It will thus be seen that the trial judge was presented with a fairly evenly divided choice, and we hold that he did not abuse his discretion in declining to change venue. See Garcia v. State, Tex.Cr.App., 513 S.W.2d 82; Phillips v. State, Tex.Cr. App., 511 S.W.2d 22; Creel v. State, Tex.Cr.App., 493 S.W.2d 814; Morris v. State, Tex.Cr.App., 488 S.W.2d 768; Norwood v. State, Tex.Cr.App., 486 S.W.2d 776; Bridges v. State, Tex.Cr.App., 471 S.W.2d 827.

Appellant's last ground of error charges that his sentence is excessive. A penalty within the range prescribed by the Legislature, as is the one in the case at bar, will not be disturbed. Jones v. State, Tex.Cr.App., 504 S.W.2d 906. In Angle v. State, Tex.Cr.App., 501 S.W.2d 99, we called attention to the concern this Court has felt over the use of the open end statutes to impose inordinate punishments. See also Sills v. State, Tex.Cr.App., 472 S.W.2d 119. We further noted that the New Penal Code (1974) eliminated this situation.

Finding no reversible error, the judgment is affirmed.


[1] The offense occurred in December 1972. The trial took place in April 1973.

[2] The transcript contains four documents relating to appellant's prior conviction, one of which was the order discharging the appellant from probation, but the record does not reflect that these documents were introduced into evidence or called to the trial court's attention at the time he ruled upon the motions for severance. They were introduced into evidence for the first time at the hearing on punishment.

[3] Appellant relies upon Rubenstein v. State, Tex.Cr.App., 407 S.W.2d 793. The writer has more than a passing acquaintance with that case.

The newspaper publicity in Ruby was far greater than any that had ever been presented to this Court. The case at bar presents a mere drop in the bucket by comparison.

Some case metadata and case summaries were written with the help of AI, which can produce inaccuracies.
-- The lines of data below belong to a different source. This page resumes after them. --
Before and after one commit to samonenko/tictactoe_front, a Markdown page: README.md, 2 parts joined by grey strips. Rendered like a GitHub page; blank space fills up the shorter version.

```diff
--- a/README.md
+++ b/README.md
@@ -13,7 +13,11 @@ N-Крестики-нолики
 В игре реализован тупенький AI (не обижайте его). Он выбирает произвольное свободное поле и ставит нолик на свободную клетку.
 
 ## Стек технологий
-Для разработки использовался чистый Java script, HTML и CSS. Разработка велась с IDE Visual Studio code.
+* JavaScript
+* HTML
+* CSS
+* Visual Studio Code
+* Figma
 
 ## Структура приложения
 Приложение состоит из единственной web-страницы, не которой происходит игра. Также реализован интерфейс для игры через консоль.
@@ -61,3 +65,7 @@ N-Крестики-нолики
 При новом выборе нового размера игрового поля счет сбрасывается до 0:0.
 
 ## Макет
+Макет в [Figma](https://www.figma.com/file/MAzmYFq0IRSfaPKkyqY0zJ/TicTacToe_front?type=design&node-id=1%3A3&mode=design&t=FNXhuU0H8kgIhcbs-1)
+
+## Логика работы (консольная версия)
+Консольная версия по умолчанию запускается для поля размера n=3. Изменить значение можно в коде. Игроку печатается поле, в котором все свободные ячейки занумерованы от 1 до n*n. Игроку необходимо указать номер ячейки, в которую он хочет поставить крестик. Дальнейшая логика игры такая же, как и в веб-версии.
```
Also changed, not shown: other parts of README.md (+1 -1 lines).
You should read the full case before relying on it for legal research purposes.

This site is protected by reCAPTCHA and the Google Privacy Policy and Terms of Service apply.